##### Provided records #####

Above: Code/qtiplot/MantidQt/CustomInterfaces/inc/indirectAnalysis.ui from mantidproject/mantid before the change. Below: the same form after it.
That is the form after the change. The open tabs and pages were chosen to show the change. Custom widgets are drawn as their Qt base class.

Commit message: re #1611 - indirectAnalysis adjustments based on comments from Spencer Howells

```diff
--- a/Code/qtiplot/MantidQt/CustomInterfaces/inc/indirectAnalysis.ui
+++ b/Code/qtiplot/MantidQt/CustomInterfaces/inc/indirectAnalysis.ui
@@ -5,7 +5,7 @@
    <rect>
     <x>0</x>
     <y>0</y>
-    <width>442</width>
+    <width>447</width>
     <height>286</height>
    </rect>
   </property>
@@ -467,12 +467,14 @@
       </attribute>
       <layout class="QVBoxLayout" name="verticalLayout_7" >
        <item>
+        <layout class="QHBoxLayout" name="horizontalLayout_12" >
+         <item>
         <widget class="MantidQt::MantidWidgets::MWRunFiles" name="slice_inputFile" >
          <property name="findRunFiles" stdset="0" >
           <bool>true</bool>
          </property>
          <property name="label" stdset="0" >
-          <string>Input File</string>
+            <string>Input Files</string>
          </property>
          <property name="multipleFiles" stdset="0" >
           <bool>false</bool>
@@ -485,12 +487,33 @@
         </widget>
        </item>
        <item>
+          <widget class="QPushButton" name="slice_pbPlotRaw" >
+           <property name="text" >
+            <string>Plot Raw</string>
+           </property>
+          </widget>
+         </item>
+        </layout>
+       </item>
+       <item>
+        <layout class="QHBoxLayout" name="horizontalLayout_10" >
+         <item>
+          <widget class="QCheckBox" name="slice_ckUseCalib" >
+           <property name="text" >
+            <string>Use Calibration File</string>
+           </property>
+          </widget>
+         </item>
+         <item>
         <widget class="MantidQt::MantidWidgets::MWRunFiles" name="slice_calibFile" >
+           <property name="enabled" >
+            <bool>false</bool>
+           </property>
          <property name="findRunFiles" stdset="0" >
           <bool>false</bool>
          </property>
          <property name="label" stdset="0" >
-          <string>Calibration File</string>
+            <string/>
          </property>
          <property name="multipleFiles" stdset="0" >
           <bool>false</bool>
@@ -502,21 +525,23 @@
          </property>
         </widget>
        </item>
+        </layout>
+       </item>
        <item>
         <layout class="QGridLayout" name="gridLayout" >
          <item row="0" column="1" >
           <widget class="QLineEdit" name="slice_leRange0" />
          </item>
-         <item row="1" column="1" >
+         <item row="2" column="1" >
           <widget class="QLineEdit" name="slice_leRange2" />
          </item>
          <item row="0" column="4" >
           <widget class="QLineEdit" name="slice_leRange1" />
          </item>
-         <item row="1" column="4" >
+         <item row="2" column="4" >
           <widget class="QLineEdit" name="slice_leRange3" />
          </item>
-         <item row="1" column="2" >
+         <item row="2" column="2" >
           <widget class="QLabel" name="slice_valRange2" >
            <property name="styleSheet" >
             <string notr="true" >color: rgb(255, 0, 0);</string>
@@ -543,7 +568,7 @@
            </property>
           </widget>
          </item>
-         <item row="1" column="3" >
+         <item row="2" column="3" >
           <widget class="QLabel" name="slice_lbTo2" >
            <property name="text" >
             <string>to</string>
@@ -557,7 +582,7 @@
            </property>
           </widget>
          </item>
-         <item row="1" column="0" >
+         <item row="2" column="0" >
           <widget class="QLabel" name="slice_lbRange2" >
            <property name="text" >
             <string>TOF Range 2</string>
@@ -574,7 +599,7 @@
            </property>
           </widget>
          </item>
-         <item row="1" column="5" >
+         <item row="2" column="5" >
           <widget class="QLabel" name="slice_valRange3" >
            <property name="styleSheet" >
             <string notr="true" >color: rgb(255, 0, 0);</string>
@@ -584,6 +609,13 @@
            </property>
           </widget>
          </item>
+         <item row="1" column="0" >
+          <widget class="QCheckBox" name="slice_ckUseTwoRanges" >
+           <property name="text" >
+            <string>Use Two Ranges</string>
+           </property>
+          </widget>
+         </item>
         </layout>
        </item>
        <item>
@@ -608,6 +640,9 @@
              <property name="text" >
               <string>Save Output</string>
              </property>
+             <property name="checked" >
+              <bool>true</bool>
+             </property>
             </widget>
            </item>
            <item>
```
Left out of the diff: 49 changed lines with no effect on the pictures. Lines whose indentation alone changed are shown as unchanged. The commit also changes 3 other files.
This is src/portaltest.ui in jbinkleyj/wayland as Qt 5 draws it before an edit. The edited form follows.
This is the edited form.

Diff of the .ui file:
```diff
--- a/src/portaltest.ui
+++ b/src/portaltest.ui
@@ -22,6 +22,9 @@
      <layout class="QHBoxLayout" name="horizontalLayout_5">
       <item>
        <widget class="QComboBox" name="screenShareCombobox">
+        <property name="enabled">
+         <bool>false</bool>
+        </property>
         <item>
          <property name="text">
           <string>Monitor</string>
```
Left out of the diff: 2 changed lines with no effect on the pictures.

#####

## Your task
Word for word, print every line above.

## Exercise response
Above: Code/qtiplot/MantidQt/CustomInterfaces/inc/indirectAnalysis.ui from mantidproject/mantid before the change. Below: the same form after it.
That is the form after the change. The open tabs and pages were chosen to show the change. Custom widgets are drawn as their Qt base class.

Commit message: re #1611 - indirectAnalysis adjustments based on comments from Spencer Howells

```diff
--- a/Code/qtiplot/MantidQt/CustomInterfaces/inc/indirectAnalysis.ui
+++ b/Code/qtiplot/MantidQt/CustomInterfaces/inc/indirectAnalysis.ui
@@ -5,7 +5,7 @@
    <rect>
     <x>0</x>
     <y>0</y>
-    <width>442</width>
+    <width>447</width>
     <height>286</height>
    </rect>
   </property>
@@ -467,12 +467,14 @@
       </attribute>
       <layout class="QVBoxLayout" name="verticalLayout_7" >
        <item>
+        <layout class="QHBoxLayout" name="horizontalLayout_12" >
+         <item>
         <widget class="MantidQt::MantidWidgets::MWRunFiles" name="slice_inputFile" >
          <property name="findRunFiles" stdset="0" >
           <bool>true</bool>
          </property>
          <property name="label" stdset="0" >
-          <string>Input File</string>
+            <string>Input Files</string>
          </property>
          <property name="multipleFiles" stdset="0" >
           <bool>false</bool>
@@ -485,12 +487,33 @@
         </widget>
        </item>
        <item>
+          <widget class="QPushButton" name="slice_pbPlotRaw" >
+           <property name="text" >
+            <string>Plot Raw</string>
+           </property>
+          </widget>
+         </item>
+        </layout>
+       </item>
+       <item>
+        <layout class="QHBoxLayout" name="horizontalLayout_10" >
+         <item>
+          <widget class="QCheckBox" name="slice_ckUseCalib" >
+           <property name="text" >
+            <string>Use Calibration File</string>
+           </property>
+          </widget>
+         </item>
+         <item>
         <widget class="MantidQt::MantidWidgets::MWRunFiles" name="slice_calibFile" >
+           <property name="enabled" >
+            <bool>false</bool>
+           </property>
          <property name="findRunFiles" stdset="0" >
           <bool>false</bool>
          </property>
          <property name="label" stdset="0" >
-          <string>Calibration File</string>
+            <string/>
          </property>
          <property name="multipleFiles" stdset="0" >
           <bool>false</bool>
@@ -502,21 +525,23 @@
          </property>
         </widget>
        </item>
+        </layout>
+       </item>
        <item>
         <layout class="QGridLayout" name="gridLayout" >
          <item row="0" column="1" >
           <widget class="QLineEdit" name="slice_leRange0" />
          </item>
-         <item row="1" column="1" >
+         <item row="2" column="1" >
           <widget class="QLineEdit" name="slice_leRange2" />
          </item>
          <item row="0" column="4" >
           <widget class="QLineEdit" name="slice_leRange1" />
          </item>
-         <item row="1" column="4" >
+         <item row="2" column="4" >
           <widget class="QLineEdit" name="slice_leRange3" />
          </item>
-         <item row="1" column="2" >
+         <item row="2" column="2" >
           <widget class="QLabel" name="slice_valRange2" >
            <property name="styleSheet" >
             <string notr="true" >color: rgb(255, 0, 0);</string>
@@ -543,7 +568,7 @@
            </property>
           </widget>
          </item>
-         <item row="1" column="3" >
+         <item row="2" column="3" >
           <widget class="QLabel" name="slice_lbTo2" >
            <property name="text" >
             <string>to</string>
@@ -557,7 +582,7 @@
            </property>
           </widget>
          </item>
-         <item row="1" column="0" >
+         <item row="2" column="0" >
           <widget class="QLabel" name="slice_lbRange2" >
            <property name="text" >
             <string>TOF Range 2</string>
@@ -574,7 +599,7 @@
            </property>
           </widget>
          </item>
-         <item row="1" column="5" >
+         <item row="2" column="5" >
           <widget class="QLabel" name="slice_valRange3" >
            <property name="styleSheet" >
             <string notr="true" >color: rgb(255, 0, 0);</string>
@@ -584,6 +609,13 @@
            </property>
           </widget>
          </item>
+         <item row="1" column="0" >
+          <widget class="QCheckBox" name="slice_ckUseTwoRanges" >
+           <property name="text" >
+            <string>Use Two Ranges</string>
+           </property>
+          </widget>
+         </item>
         </layout>
        </item>
        <item>
@@ -608,6 +640,9 @@
              <property name="text" >
               <string>Save Output</string>
              </property>
+             <property name="checked" >
+              <bool>true</bool>
+             </property>
             </widget>
            </item>
            <item>
```
Left out of the diff: 49 changed lines with no effect on the pictures. Lines whose indentation alone changed are shown as unchanged. The commit also changes 3 other files.
This is src/portaltest.ui in jbinkleyj/wayland as Qt 5 draws it before an edit. The edited form follows.
This is the edited form.

Diff of the .ui file:
```diff
--- a/src/portaltest.ui
+++ b/src/portaltest.ui
@@ -22,6 +22,9 @@
      <layout class="QHBoxLayout" name="horizontalLayout_5">
       <item>
        <widget class="QComboBox" name="screenShareCombobox">
+        <property name="enabled">
+         <bool>false</bool>
+        </property>
         <item>
          <property name="text">
           <string>Monitor</string>
```
Left out of the diff: 2 changed lines with no effect on the pictures.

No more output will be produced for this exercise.